[Records to process]

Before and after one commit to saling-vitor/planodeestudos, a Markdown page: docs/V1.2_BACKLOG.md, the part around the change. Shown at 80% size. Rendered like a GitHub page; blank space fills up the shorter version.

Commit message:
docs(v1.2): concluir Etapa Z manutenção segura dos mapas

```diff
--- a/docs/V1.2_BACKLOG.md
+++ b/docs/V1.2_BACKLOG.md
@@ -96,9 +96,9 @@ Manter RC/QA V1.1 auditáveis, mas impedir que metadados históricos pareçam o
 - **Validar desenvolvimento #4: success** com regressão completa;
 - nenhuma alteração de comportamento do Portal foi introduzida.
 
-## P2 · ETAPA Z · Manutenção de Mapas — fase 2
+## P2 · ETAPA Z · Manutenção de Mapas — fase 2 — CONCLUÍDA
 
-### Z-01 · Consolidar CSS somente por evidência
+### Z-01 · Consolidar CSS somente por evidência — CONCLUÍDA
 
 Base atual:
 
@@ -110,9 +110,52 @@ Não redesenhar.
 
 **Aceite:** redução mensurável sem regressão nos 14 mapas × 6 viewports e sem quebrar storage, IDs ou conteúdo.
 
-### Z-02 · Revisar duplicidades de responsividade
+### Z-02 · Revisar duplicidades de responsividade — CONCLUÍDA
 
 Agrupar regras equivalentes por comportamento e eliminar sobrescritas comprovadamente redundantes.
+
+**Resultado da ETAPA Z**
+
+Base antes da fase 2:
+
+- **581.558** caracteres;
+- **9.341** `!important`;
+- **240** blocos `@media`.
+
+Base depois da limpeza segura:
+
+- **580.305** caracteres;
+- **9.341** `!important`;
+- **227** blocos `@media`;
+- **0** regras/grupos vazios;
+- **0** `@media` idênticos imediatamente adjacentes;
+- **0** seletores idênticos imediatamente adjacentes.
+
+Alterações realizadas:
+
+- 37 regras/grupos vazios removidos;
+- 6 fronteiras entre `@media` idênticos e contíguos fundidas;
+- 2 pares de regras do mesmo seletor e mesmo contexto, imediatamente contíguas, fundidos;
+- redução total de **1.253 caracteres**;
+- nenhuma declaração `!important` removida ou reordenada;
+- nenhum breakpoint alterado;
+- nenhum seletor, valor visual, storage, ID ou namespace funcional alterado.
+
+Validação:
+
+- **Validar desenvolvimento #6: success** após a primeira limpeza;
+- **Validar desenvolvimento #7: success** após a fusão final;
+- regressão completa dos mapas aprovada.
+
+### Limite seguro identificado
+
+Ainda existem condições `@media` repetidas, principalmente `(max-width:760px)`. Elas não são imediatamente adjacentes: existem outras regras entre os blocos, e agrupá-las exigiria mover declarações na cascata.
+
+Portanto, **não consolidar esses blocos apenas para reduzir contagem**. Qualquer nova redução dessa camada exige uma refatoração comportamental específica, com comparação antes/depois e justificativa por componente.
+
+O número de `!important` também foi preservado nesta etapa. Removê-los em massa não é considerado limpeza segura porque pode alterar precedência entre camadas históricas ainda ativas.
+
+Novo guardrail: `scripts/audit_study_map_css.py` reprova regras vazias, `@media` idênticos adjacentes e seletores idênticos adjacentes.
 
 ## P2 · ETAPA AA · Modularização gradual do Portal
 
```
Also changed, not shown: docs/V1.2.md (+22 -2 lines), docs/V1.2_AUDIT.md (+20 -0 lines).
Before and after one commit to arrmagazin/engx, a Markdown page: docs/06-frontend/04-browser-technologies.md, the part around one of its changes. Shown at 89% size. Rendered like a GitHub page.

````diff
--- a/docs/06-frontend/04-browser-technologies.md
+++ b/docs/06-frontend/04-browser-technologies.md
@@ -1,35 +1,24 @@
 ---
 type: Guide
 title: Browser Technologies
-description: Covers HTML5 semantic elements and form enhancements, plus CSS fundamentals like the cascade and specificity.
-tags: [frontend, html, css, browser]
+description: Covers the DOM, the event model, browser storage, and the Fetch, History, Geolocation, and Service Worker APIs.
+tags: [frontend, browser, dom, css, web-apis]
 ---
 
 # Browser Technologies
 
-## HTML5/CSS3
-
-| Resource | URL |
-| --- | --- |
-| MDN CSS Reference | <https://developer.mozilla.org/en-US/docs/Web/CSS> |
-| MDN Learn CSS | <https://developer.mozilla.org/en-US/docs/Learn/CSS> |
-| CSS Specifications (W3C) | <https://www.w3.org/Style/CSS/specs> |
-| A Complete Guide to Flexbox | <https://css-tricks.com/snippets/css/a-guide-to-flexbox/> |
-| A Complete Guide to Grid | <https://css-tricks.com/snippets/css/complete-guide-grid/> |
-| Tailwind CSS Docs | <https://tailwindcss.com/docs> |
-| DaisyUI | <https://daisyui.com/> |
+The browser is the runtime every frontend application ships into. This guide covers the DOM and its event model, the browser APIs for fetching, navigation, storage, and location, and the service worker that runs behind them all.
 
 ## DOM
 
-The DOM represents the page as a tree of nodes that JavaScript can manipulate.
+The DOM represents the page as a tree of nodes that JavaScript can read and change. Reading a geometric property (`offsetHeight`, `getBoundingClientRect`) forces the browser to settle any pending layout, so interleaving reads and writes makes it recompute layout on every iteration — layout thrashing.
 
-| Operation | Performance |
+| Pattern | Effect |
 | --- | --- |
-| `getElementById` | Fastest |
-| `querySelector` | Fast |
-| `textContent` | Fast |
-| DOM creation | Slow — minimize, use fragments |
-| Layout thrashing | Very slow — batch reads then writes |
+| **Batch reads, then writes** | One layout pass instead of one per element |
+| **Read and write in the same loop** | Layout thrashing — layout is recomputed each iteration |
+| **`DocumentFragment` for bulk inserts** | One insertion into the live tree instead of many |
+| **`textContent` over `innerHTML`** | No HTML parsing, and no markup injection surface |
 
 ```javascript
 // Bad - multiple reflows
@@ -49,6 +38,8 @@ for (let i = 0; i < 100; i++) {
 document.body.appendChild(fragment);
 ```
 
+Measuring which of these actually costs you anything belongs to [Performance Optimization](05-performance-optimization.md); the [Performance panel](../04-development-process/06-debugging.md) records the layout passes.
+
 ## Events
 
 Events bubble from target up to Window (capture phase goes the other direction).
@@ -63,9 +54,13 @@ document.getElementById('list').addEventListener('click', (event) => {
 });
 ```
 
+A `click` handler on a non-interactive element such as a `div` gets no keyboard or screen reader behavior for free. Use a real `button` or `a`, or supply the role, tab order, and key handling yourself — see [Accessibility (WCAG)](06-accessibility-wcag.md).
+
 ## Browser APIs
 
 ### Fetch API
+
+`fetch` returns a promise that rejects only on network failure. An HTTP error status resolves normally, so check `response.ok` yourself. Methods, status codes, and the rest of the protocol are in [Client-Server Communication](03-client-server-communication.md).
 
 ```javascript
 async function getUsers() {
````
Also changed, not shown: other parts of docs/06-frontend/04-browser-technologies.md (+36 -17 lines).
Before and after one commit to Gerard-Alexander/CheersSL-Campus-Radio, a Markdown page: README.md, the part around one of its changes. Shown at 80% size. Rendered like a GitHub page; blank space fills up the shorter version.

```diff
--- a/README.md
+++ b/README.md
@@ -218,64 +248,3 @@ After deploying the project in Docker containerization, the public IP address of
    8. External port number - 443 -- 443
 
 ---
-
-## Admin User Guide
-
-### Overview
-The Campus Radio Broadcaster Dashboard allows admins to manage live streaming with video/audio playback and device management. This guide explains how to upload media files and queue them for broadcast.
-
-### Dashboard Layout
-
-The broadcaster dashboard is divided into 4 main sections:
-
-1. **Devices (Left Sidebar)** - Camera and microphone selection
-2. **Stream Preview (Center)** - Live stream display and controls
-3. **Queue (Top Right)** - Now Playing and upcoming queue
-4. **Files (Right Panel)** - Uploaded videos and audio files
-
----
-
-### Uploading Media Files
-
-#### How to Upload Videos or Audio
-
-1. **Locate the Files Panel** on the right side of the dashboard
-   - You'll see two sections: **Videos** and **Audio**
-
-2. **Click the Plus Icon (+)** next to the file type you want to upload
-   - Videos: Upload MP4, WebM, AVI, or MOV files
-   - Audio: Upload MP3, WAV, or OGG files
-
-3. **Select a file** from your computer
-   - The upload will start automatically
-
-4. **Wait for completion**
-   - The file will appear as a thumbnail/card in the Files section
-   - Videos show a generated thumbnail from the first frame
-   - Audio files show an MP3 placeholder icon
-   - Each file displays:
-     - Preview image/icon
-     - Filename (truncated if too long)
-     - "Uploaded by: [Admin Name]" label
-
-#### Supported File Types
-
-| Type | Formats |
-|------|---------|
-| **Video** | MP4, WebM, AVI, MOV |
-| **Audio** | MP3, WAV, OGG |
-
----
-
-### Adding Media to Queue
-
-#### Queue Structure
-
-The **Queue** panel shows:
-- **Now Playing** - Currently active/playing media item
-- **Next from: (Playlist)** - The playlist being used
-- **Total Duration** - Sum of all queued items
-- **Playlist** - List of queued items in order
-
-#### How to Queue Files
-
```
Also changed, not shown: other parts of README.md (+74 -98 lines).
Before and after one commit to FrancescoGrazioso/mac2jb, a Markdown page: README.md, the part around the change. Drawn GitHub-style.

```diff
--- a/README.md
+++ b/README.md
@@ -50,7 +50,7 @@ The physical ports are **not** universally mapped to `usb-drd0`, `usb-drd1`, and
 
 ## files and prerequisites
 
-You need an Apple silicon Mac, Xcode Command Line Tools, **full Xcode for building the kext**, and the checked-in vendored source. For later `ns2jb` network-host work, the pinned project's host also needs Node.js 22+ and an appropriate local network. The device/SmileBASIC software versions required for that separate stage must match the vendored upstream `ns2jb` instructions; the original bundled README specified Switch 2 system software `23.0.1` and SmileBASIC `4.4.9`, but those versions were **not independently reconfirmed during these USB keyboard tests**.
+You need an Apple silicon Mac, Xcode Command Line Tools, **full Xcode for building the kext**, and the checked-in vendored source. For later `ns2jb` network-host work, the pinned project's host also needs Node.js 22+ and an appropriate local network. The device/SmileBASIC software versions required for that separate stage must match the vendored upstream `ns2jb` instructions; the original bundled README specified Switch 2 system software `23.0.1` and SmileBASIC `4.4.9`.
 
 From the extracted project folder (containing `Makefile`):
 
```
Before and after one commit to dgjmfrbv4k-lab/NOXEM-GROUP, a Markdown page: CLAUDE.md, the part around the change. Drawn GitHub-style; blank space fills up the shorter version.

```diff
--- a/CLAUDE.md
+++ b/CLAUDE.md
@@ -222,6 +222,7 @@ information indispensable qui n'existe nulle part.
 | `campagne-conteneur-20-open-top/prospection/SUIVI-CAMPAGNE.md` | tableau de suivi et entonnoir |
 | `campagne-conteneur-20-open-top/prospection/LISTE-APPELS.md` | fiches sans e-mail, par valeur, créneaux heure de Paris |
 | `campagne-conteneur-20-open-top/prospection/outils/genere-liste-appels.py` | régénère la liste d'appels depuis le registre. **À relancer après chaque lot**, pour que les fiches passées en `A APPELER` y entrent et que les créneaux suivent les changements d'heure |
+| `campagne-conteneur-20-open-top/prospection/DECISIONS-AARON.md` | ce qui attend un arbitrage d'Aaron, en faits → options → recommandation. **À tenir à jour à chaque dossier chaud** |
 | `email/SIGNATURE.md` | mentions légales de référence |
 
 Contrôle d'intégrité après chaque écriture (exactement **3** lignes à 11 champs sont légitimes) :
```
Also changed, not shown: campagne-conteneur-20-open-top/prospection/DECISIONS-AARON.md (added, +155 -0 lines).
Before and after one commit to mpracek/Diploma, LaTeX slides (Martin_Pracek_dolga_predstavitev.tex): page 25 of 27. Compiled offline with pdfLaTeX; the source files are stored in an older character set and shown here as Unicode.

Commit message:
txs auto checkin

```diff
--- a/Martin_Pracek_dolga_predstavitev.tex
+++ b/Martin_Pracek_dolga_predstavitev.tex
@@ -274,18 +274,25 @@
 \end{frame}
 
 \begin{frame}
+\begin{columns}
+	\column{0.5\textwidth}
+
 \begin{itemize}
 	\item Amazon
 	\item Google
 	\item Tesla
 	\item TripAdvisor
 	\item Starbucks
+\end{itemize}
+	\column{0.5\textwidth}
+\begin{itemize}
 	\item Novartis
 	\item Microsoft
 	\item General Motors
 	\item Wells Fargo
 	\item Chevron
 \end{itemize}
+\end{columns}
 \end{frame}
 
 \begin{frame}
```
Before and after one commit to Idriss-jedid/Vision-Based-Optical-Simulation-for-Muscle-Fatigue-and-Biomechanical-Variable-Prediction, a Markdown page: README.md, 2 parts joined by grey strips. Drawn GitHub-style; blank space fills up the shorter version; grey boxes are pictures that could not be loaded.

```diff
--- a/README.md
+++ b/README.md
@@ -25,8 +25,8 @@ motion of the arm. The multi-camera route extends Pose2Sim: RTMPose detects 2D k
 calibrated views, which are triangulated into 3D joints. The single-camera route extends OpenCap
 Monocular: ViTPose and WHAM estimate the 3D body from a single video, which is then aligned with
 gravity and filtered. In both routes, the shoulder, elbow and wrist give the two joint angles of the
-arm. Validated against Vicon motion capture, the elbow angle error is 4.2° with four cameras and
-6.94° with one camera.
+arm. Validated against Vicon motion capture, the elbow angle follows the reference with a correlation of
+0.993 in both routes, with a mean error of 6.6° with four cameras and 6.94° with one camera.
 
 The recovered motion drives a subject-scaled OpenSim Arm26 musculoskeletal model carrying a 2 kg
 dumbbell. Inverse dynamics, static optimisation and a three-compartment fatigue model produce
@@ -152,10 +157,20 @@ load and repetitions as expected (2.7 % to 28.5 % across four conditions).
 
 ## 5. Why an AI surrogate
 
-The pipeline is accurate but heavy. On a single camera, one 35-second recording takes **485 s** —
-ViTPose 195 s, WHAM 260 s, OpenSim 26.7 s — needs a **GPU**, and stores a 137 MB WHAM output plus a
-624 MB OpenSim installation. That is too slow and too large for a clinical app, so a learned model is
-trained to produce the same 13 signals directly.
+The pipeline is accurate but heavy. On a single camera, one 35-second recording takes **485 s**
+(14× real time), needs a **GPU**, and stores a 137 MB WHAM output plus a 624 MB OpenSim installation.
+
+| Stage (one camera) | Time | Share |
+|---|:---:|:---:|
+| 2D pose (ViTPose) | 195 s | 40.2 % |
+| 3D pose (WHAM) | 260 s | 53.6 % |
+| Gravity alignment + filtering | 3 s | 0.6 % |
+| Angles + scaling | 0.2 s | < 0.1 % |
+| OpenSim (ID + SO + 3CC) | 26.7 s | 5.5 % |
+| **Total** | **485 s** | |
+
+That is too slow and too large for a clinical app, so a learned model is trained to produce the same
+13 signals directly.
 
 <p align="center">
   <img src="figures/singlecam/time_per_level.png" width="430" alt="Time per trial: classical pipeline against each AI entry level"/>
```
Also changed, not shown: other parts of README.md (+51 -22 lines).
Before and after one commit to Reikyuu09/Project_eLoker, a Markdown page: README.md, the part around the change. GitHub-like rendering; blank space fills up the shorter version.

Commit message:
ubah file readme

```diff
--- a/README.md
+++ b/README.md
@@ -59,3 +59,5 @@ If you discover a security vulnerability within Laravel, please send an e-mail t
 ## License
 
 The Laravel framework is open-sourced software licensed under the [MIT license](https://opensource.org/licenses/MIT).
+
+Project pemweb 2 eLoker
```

[/Records to process]

About this task —
Report each line in the data that holds the word "https".

Completed task —
-| MDN CSS Reference | <https://developer.mozilla.org/en-US/docs/Web/CSS> |
-| MDN Learn CSS | <https://developer.mozilla.org/en-US/docs/Learn/CSS> |
-| CSS Specifications (W3C) | <https://www.w3.org/Style/CSS/specs> |
-| A Complete Guide to Flexbox | <https://css-tricks.com/snippets/css/a-guide-to-flexbox/> |
-| A Complete Guide to Grid | <https://css-tricks.com/snippets/css/complete-guide-grid/> |
-| Tailwind CSS Docs | <https://tailwindcss.com/docs> |
-| DaisyUI | <https://daisyui.com/> |
 The Laravel framework is open-sourced software licensed under the [MIT license](https://opensource.org/licenses/MIT).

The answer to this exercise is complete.